Copy out all lines in the material below that contain the string "experiments".

* SUPPLIED RECORDS *
++++++++++
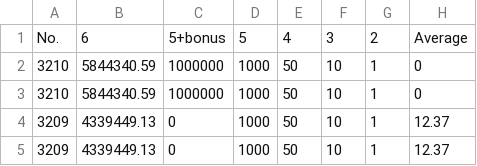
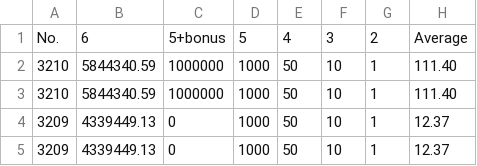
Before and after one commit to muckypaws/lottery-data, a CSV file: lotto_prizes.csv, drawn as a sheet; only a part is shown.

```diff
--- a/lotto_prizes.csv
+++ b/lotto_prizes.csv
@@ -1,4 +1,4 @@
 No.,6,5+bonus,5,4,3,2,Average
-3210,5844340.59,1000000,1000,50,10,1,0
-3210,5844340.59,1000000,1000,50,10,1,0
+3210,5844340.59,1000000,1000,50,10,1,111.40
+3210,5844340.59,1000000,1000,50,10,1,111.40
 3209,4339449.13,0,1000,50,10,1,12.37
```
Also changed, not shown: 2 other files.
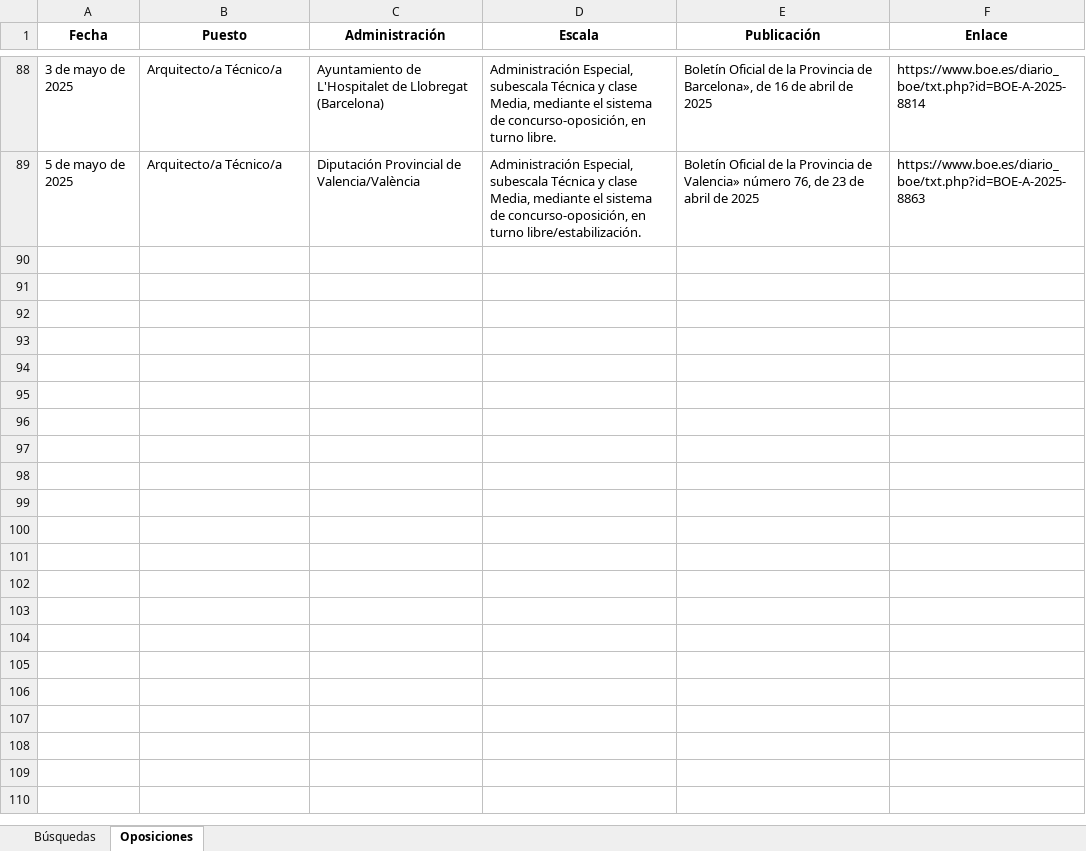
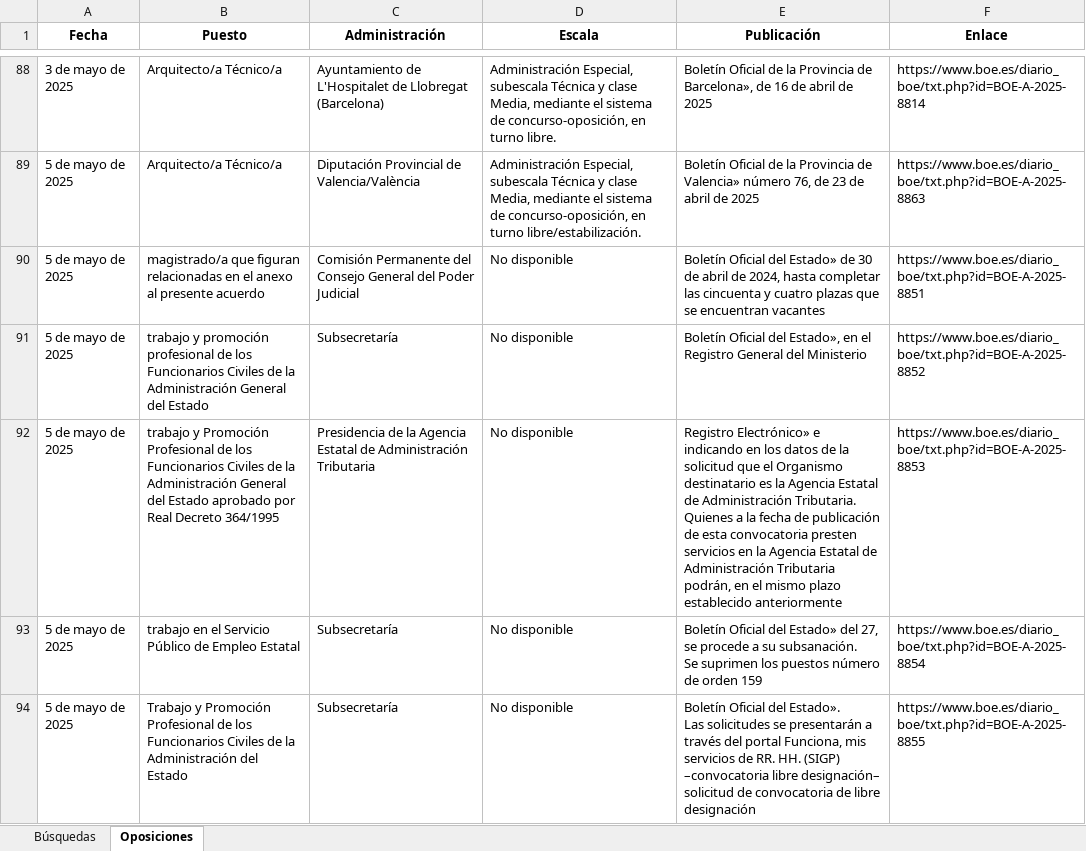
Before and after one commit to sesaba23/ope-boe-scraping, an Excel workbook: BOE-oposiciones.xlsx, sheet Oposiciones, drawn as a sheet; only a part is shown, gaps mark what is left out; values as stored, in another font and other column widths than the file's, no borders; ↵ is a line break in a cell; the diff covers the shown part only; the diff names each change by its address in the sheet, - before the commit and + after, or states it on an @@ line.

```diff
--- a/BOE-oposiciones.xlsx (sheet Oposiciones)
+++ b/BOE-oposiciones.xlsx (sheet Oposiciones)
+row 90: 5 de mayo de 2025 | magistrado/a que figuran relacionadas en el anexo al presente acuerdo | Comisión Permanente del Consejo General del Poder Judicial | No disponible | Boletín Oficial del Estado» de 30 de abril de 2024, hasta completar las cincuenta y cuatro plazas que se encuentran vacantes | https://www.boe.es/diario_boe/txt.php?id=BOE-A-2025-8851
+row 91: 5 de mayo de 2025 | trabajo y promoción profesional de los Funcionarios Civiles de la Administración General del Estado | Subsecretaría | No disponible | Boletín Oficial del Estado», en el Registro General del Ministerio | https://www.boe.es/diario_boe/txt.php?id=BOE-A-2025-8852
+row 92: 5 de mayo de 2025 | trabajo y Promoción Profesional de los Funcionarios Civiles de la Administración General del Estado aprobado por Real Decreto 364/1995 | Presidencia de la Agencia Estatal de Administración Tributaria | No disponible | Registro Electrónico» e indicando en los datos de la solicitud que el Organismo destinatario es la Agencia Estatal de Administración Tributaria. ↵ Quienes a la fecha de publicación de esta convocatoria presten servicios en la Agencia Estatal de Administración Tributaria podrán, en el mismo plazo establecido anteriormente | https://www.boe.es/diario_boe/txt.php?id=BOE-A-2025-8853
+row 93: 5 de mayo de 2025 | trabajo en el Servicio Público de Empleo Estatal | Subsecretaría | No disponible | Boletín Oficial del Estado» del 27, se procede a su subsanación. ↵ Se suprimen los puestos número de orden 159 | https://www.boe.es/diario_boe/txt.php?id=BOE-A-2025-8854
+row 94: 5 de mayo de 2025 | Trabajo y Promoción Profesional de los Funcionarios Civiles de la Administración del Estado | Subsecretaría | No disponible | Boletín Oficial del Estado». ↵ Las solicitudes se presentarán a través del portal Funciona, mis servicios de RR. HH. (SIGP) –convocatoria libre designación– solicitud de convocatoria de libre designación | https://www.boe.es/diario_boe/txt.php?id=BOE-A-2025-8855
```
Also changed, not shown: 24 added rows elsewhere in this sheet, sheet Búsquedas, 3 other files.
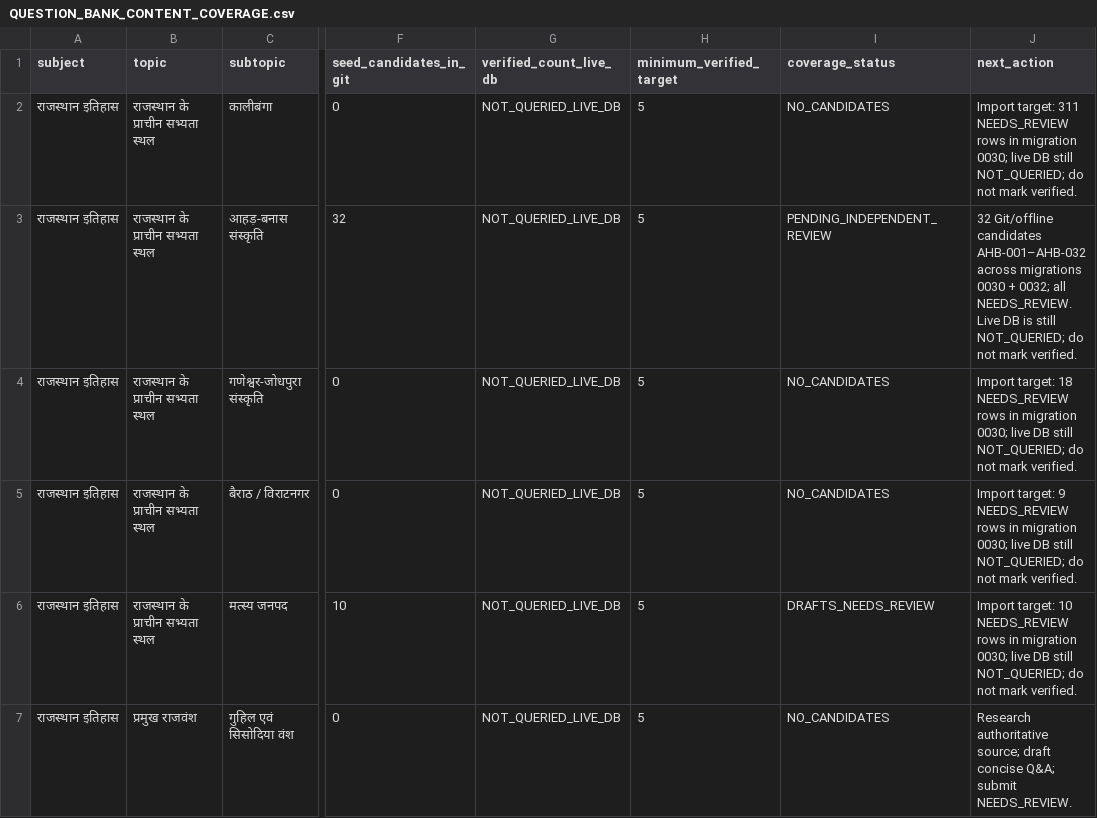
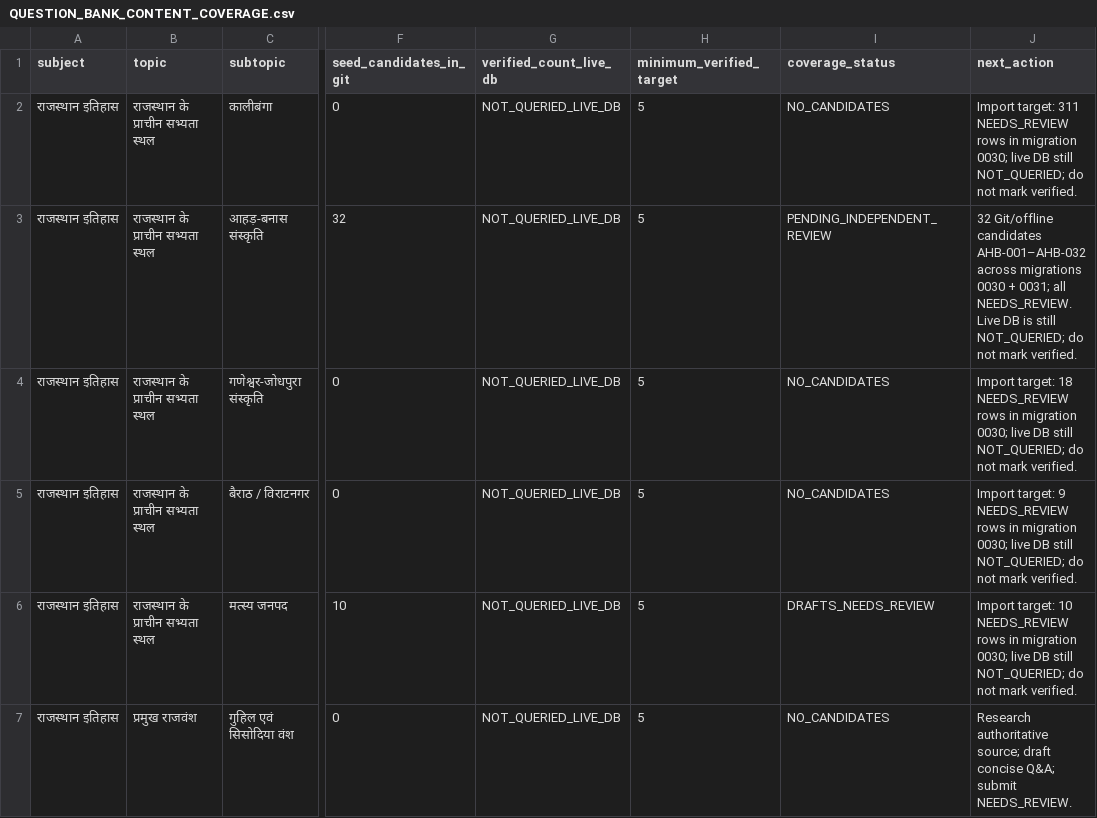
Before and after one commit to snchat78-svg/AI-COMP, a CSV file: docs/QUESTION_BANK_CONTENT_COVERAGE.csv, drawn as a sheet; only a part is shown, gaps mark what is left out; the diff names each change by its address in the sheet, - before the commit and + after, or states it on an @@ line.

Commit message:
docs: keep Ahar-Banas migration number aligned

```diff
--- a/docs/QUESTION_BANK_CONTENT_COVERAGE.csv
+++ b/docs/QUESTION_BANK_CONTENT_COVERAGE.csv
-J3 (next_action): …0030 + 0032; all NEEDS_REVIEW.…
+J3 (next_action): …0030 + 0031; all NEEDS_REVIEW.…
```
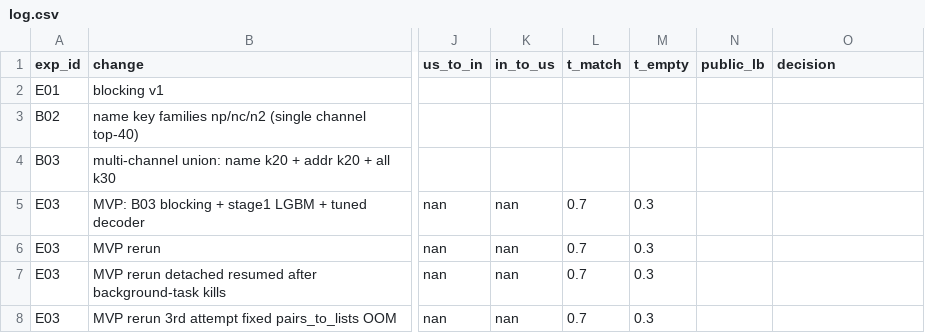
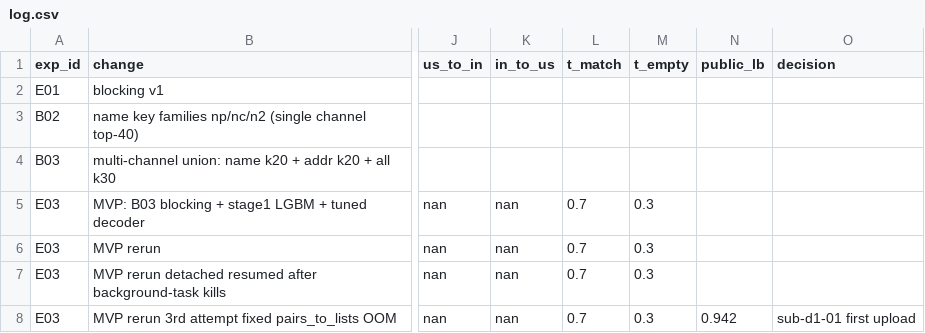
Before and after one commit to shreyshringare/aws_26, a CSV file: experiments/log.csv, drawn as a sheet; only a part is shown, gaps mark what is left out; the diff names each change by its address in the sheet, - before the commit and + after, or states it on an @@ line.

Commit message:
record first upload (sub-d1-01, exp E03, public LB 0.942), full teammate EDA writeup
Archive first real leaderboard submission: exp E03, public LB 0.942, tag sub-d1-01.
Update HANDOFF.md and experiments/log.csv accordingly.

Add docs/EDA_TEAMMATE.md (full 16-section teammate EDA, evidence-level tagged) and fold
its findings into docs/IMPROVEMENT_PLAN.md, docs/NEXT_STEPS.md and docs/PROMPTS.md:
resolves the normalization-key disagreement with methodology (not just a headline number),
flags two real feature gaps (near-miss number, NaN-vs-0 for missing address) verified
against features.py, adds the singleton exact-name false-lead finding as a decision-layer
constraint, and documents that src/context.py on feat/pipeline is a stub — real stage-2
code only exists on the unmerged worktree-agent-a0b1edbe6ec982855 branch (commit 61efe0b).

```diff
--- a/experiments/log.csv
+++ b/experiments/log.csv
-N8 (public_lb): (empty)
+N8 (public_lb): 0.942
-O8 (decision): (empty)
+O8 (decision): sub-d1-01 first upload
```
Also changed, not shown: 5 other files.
++++++++++
* TASK ANSWER *
Before and after one commit to shreyshringare/aws_26, a CSV file: experiments/log.csv, drawn as a sheet; only a part is shown, gaps mark what is left out; the diff names each change by its address in the sheet, - before the commit and + after, or states it on an @@ line.
Update HANDOFF.md and experiments/log.csv accordingly.
--- a/experiments/log.csv
+++ b/experiments/log.csv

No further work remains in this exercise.